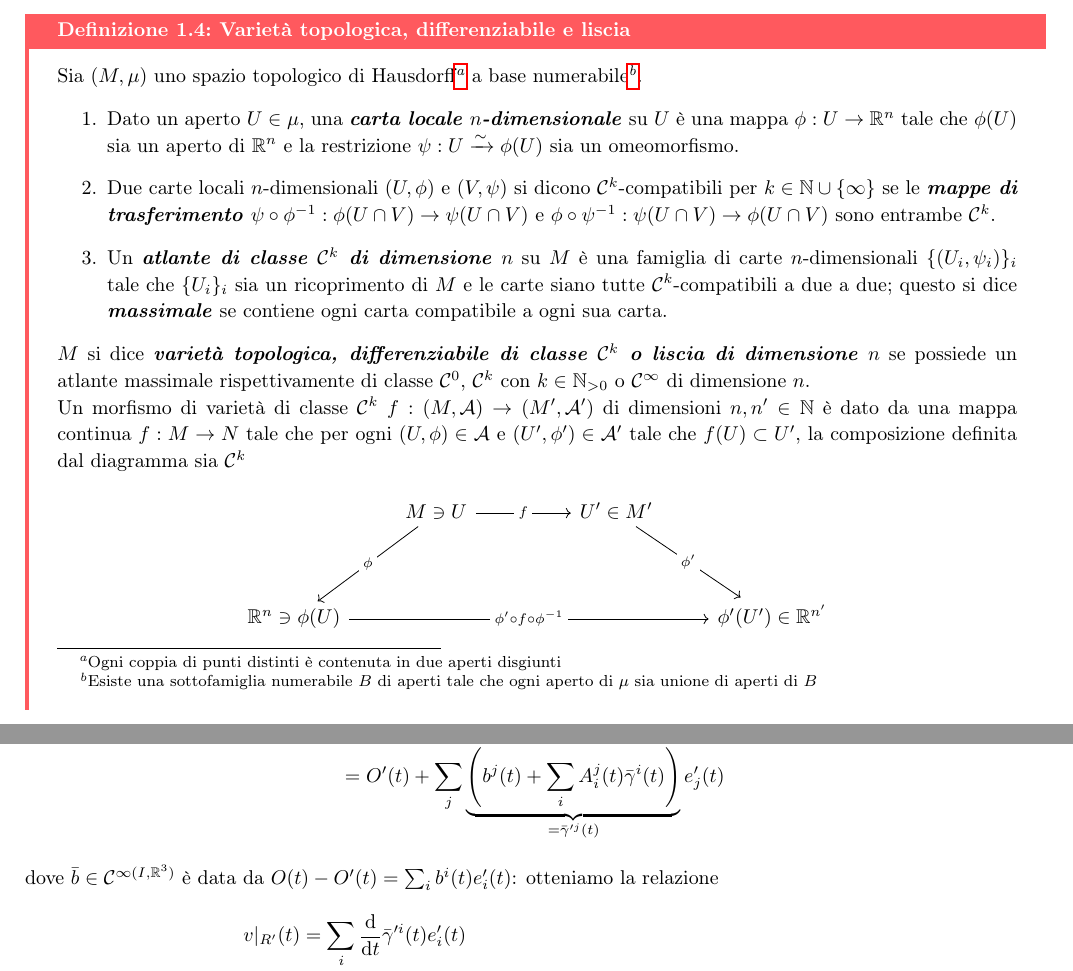
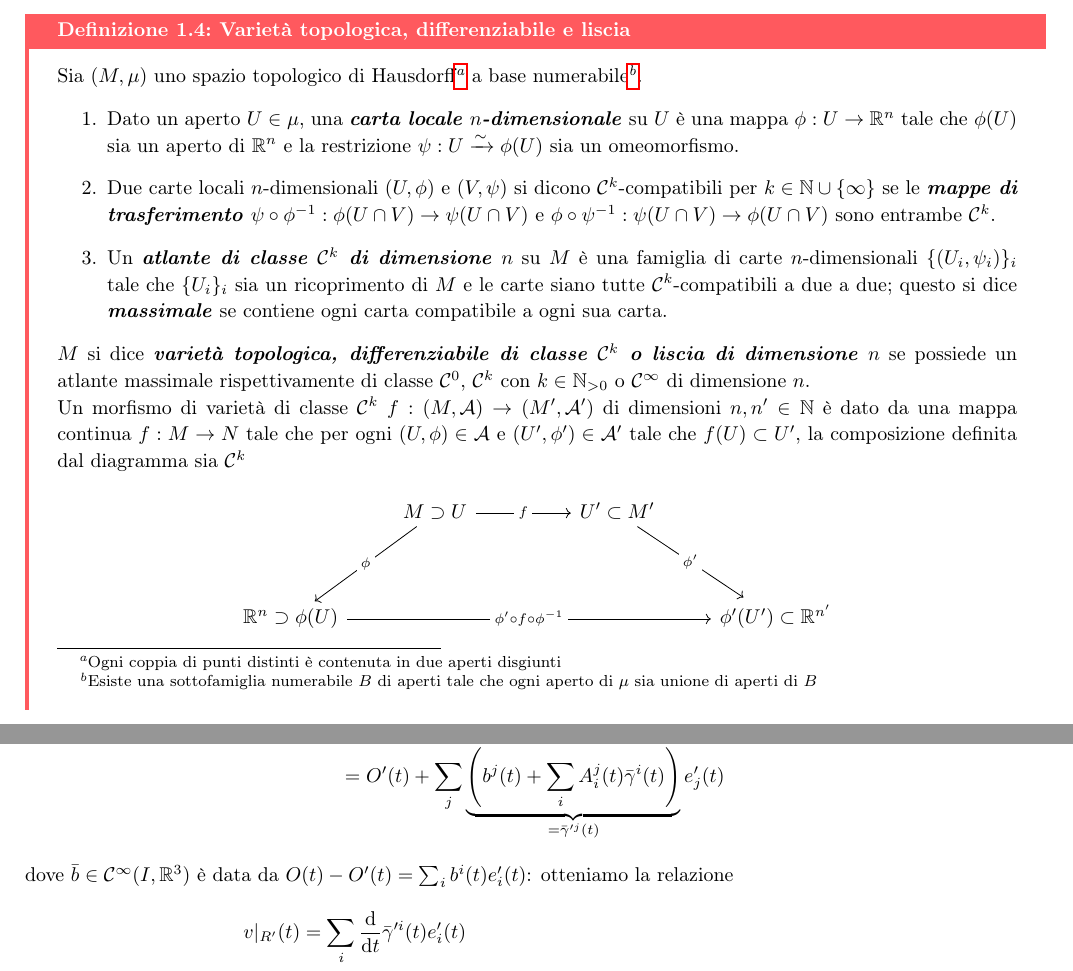
Before and after one commit to Fil-Cyan-Tron/cianatex, a LaTeX book (MeccanicaAnaliticaSchenkel.tex): two parts of pages 6 and 17 of 54, joined at a grey line, cut so that both start at the same text. Compiled offline with pdfLaTeX.

Commit message:
Update MeccanicaAnaliticaSchenkel.tex to correct terminology and improve clarity in mathematical definitions

```diff
--- a/MeccanicaAnaliticaSchenkel.tex
+++ b/MeccanicaAnaliticaSchenkel.tex
@@ -155,9 +155,9 @@ Assumiamo che il lettore abbia familiarità con alcuni concetti di topologia gen
     $M$ si dice \bemph{varietà topologica, differenziabile di classe $\C^k$ o liscia di dimensione $n$} se possiede un atlante massimale rispettivamente di classe $\C^0$, $\C^k$ con $k \in \N_{>0}$ o $\C^\infty$ di dimensione $n$.\\
     Un morfismo di varietà di classe $\C^k$ $f:(M,\A)\to (M',\A')$ di dimensioni $n,n' \in\N$ è dato da una mappa continua $f:M\to N$ tale che per ogni $(U,\phi)\in \A$ e $(U',\phi') \in \A'$ tale che $f(U)\subset U'$, la composizione definita dal diagramma sia $\C^k$
     \[\begin{tikzcd}
-    	& {M\ni U} && {U'\in M'} & \\
+    	& {M\supset U} && {U'\subset M'} & \\
 	    \\
-	    {\R^n\ni \phi(U)} &&&& {\phi'(U')\in\R^{n'}}
+	    {\R^n\supset \phi(U)} &&&& {\phi'(U')\subset\R^{n'}}
 	    \arrow["f"{description}, from=1-2, to=1-4]
 	    \arrow["\phi"{description}, from=1-2, to=3-1]
 	    \arrow["{\phi'}"{description}, from=1-4, to=3-5]
@@ -505,7 +505,7 @@ Per confrontare $v|_R$ e $v|_{R'}$, usiamo che esiste un $A \in \C^\infty(I, \O(
 \[ e_i(t) = \sum_j A_i^j(t) e'_j(t) \]
 e calcoliamo
 \begin{align*} \gamma(t) & = O'(t) + \left( O(t)-O'(t) +\sum_{i,j} \bar\gamma^i(t) A_i^j(t) e'_j(t)  \right)\\ & = O'(t) + \sum_j\underbrace{\left( b^j(t) + \sum_i A_i^j(t)\bar\gamma^i(t) \right)}_{= \bar\gamma'^j(t)} e'_j(t) \end{align*}
-dove $\bar b \in \C^{\infty(I, \R^3)}$ è data da $O(t)-O'(t) = \sum_i b^i(t)e'_i(t)$: otteniamo la relazione
+dove $\bar b \in \C^{\infty}(I, \R^3)$ è data da $O(t)-O'(t) = \sum_i b^i(t)e'_i(t)$: otteniamo la relazione
 \begin{align*}
     v|_{R'}(t) & = \sum_i \frac{\di}{\di t}\bar\gamma'^i(t) e'_i(t) \\ & = \sum_i\frac{\di}{\di t} \left( b^i(t) + \sum_j A^i_j(t)\bar\gamma^j(t) \right)e'_i(t) \\ & = \sum_i\left[ \frac{\di}{\di t} b^i(t) + \sum_j\left( \frac{\di A^i_j(t) }{\di t}\bar\gamma^j(t) + A^i_j(t) \frac{\di \bar\gamma^j(t)}{\di t} \right) \right] e'_i(t) \\ & = \underbrace{\sum_j \frac{\di \bar\gamma^j(t)}{\di t} e_j(t)}_{=v|_R(t)} + \underbrace{\sum_i \left[ \frac{\di b^i(t)}{\di t} + \sum_j\left( \frac{\di A^i_j(t)}{\di t} \bar\gamma^j(t) \right) \right]e'_i(t)}_{=: v^\tv (t)}
 \end{align*}
```
Also changed, not shown: MeccanicaAnaliticaSchenkel.pdf, MeccanicaAnaliticaSchenkel.tex (2 more changed lines).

▶ Try it
Find each line holding the string "dove" in the listing above, then copy it.

▶ Solution for this exercise
-dove $\bar b \in \C^{\infty(I, \R^3)}$ è data da $O(t)-O'(t) = \sum_i b^i(t)e'_i(t)$: otteniamo la relazione
+dove $\bar b \in \C^{\infty}(I, \R^3)$ è data da $O(t)-O'(t) = \sum_i b^i(t)e'_i(t)$: otteniamo la relazione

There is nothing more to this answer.